Among the entries, which lines carry the string "sandbox"? Copy each of them.
· · · · ·
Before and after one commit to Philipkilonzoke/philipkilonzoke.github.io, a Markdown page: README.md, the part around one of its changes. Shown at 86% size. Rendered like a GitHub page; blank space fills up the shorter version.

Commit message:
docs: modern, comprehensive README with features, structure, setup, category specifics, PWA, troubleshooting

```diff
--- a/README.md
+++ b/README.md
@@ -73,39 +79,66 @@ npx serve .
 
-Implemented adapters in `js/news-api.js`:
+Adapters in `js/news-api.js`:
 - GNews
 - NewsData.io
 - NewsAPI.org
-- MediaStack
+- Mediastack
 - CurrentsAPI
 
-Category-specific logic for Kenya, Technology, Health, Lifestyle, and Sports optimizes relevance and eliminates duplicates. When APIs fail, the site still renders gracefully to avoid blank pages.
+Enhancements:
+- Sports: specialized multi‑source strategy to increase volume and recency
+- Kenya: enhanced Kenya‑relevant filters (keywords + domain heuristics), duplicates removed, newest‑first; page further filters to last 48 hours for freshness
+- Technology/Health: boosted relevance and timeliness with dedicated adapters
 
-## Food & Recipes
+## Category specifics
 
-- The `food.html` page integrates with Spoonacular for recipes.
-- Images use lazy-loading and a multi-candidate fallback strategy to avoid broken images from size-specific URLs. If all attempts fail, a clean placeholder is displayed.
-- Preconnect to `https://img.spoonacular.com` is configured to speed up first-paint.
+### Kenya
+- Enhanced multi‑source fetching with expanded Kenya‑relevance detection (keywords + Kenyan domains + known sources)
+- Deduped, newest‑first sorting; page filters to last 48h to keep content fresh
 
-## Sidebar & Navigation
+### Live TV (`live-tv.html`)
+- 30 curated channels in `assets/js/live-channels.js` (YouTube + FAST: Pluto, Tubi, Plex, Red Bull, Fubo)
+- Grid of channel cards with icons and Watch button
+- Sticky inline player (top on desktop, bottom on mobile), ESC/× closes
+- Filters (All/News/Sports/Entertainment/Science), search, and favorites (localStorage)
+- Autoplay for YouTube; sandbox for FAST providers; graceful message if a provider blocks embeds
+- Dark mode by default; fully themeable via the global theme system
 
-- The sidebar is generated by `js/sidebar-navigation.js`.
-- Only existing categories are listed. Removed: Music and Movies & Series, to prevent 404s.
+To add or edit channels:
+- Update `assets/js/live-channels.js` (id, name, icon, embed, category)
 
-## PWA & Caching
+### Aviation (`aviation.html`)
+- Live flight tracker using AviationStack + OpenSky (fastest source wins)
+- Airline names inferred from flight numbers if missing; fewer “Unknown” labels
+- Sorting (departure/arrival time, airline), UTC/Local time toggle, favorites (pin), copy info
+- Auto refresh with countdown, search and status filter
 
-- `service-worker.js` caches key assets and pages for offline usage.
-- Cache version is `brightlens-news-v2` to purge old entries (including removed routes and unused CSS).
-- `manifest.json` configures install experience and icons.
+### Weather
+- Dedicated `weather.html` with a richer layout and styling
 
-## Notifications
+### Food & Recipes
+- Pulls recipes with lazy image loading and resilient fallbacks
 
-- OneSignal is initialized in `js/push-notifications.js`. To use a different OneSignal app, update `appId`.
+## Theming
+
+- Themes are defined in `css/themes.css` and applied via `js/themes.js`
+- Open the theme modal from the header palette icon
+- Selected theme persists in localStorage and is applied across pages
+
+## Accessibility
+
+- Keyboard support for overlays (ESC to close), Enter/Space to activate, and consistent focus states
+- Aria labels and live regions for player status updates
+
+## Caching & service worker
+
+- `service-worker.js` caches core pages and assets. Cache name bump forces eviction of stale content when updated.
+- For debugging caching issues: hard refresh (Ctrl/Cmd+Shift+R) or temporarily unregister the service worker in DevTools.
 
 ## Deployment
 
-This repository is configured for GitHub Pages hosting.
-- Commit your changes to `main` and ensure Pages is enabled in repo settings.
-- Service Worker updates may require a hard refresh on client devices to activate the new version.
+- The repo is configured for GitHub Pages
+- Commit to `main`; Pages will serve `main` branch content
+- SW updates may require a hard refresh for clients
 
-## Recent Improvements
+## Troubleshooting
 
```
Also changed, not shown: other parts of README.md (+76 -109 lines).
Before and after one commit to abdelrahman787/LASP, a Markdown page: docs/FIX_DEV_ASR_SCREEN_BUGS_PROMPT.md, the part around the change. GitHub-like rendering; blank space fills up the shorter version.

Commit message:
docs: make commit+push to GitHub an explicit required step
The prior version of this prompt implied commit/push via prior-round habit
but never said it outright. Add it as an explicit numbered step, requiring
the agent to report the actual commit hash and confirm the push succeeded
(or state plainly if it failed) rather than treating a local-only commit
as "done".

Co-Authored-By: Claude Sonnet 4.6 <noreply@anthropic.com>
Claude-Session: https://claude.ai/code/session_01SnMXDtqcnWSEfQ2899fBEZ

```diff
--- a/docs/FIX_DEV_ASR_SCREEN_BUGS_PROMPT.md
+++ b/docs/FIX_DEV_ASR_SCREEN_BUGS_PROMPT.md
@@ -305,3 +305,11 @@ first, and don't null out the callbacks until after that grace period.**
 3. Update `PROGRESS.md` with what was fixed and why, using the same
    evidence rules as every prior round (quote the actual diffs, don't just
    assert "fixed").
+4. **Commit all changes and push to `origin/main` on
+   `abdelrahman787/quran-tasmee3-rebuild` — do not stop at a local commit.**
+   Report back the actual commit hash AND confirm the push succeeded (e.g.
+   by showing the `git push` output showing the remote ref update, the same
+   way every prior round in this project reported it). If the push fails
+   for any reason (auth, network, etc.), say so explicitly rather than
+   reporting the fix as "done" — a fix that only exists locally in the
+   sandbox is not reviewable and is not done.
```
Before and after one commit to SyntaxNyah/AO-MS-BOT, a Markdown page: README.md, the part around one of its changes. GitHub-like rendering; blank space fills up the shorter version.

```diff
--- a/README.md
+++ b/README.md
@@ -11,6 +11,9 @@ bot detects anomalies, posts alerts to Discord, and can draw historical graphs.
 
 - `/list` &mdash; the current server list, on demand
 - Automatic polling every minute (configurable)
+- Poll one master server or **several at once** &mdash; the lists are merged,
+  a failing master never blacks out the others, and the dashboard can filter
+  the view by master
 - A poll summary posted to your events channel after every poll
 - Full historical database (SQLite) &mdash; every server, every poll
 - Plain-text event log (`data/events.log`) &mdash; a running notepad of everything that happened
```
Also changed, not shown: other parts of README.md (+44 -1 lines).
· · · · ·
ANSWER FOR THE TASK >>
+- Autoplay for YouTube; sandbox for FAST providers; graceful message if a provider blocks embeds
+   sandbox is not reviewable and is not done.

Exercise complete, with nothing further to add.